State prisons, where a disproportionate number of people struggle with a substance use disorder, have also seen a drastic rise in fentanyl-related overdoses. From 2019-2021, drug-related deaths increased more than eightfold. Over 80% of those overdoses involved fentanyl, according to the Tennessee Department of Correction.
“If we can save one life, I think that this bill is worth it, because overdose cases are out of control,” Sen. Raumesh Akbari (D-Memphis) said during a Senate Judiciary Committee meeting in February. “If we can help them at least not take something that could kill them — one pill and it could kill — then that’s what I want to be able to do.”
She and other supporters of the bill (SB 2427 / HB 2177) hope that if users know their drugs are laced, they might toss them, or at least take some precautions, like using a smaller dose.
Growing acceptance of fentanyl test strips, but still some hesitation
Behavioral health experts call this “harm reduction.” The idea is not to encourage people to use drugs, but rather to help them do so safely if they are unable or unwilling to stop.

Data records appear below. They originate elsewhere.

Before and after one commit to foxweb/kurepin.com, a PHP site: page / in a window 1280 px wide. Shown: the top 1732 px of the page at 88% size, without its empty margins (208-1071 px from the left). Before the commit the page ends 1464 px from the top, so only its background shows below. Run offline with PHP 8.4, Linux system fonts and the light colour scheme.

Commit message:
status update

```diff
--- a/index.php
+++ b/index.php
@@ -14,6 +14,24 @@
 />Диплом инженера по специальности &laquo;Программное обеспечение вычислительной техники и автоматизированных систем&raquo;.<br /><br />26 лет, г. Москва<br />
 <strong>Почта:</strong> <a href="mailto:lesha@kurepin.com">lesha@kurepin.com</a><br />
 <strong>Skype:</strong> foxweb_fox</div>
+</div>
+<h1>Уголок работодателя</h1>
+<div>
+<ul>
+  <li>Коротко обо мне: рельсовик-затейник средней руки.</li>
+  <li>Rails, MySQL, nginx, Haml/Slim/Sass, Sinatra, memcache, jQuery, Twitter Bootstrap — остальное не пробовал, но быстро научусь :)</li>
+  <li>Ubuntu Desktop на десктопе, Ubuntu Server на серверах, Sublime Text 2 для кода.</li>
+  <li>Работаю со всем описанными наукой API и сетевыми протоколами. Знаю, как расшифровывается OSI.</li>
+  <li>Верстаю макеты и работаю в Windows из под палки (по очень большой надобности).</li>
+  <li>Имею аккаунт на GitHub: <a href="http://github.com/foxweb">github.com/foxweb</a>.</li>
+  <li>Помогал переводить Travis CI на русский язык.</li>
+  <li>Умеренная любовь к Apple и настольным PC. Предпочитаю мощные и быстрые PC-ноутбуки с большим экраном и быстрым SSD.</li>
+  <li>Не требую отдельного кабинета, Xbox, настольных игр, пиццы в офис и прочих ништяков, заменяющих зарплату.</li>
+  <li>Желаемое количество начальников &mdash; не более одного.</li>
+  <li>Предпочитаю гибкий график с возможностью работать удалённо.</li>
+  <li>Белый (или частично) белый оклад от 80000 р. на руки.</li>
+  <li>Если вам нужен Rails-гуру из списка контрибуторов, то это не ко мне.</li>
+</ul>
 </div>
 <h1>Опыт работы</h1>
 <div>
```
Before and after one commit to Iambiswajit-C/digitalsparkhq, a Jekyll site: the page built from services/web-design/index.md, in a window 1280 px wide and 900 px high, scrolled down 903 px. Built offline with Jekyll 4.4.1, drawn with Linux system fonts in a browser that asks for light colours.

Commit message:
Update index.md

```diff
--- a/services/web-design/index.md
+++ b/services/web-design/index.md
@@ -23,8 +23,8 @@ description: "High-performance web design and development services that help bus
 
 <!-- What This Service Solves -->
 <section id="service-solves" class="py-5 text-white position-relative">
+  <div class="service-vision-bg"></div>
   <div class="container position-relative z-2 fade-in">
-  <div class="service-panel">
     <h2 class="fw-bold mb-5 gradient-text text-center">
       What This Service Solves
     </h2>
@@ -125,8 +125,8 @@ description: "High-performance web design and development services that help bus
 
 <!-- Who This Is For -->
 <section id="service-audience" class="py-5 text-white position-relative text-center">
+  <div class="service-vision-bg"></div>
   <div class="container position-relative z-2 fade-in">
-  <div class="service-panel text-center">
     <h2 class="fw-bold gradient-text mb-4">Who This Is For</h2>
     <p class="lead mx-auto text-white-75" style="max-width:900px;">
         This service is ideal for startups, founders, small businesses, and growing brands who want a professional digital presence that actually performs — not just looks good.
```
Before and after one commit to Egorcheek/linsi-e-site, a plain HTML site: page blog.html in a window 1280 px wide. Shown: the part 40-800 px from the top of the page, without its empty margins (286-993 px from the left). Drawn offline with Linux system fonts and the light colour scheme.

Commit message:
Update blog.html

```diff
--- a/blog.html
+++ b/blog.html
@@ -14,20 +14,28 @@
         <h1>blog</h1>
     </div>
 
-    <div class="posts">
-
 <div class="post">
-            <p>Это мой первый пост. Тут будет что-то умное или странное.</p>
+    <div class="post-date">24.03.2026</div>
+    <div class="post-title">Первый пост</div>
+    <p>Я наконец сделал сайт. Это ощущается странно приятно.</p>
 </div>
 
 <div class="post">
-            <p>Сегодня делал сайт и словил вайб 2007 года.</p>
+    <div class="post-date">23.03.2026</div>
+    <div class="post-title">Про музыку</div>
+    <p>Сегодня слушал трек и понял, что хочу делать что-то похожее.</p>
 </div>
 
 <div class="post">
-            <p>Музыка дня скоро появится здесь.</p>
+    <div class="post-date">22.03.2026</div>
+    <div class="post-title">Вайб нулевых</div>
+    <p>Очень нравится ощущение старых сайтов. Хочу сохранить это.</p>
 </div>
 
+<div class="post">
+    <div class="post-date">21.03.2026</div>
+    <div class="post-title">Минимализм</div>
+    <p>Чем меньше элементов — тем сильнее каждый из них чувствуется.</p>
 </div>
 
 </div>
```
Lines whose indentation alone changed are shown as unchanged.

Safe exchanges for drug needles are a common example, which have become more popular in recent years.
Early studies have found the strips are accurate and can change people’s behaviors. When researchers at Johns Hopkins University interviewed drug users in Baltimore, Boston and Providence, “the vast majority were interested in having their drugs checked for fentanyl.” A pilot program in San Francisco found that people who used test strips were likely to alter their behaviors to reduce the risk of an overdose.
As evidence of the tests’ effectiveness grows, multiple states have decriminalized their use, including Arizona, North Carolina, Delaware and Wisconsin. Some health and police departments have started to distribute the tests. The Centers for Disease Control and Prevention and the Substance Abuse and Mental Health Services Administration also announced last year that federal grants can be used to buy fentanyl test strips.
Some Tennessee legislators are still skeptical. They wonder whether people would actually think to test their drugs before taking them — or, worse, if drug dealers would use them as a marketing tool.
“If I’m a drug dealer, I’m going to use this,” Sen. Jon Lundberg (R-Bristol) said at the committee meeting. “‘Look at mine. This is grade-A pure, and I can show it to you.’ I’m concerned we’re going to have the exact opposite effect.”
It would still be illegal for drug dealers to have the tests under the new legislation. Lawmakers also added a sunset clause, which means that the statute would be reassessed in three years. If they don’t think it has helped, they can remove it from the books.
Both the House and Senate have approved the legislation, which now goes to Gov. Bill Lee’s desk. A spokesperson says he plans to sign it into law.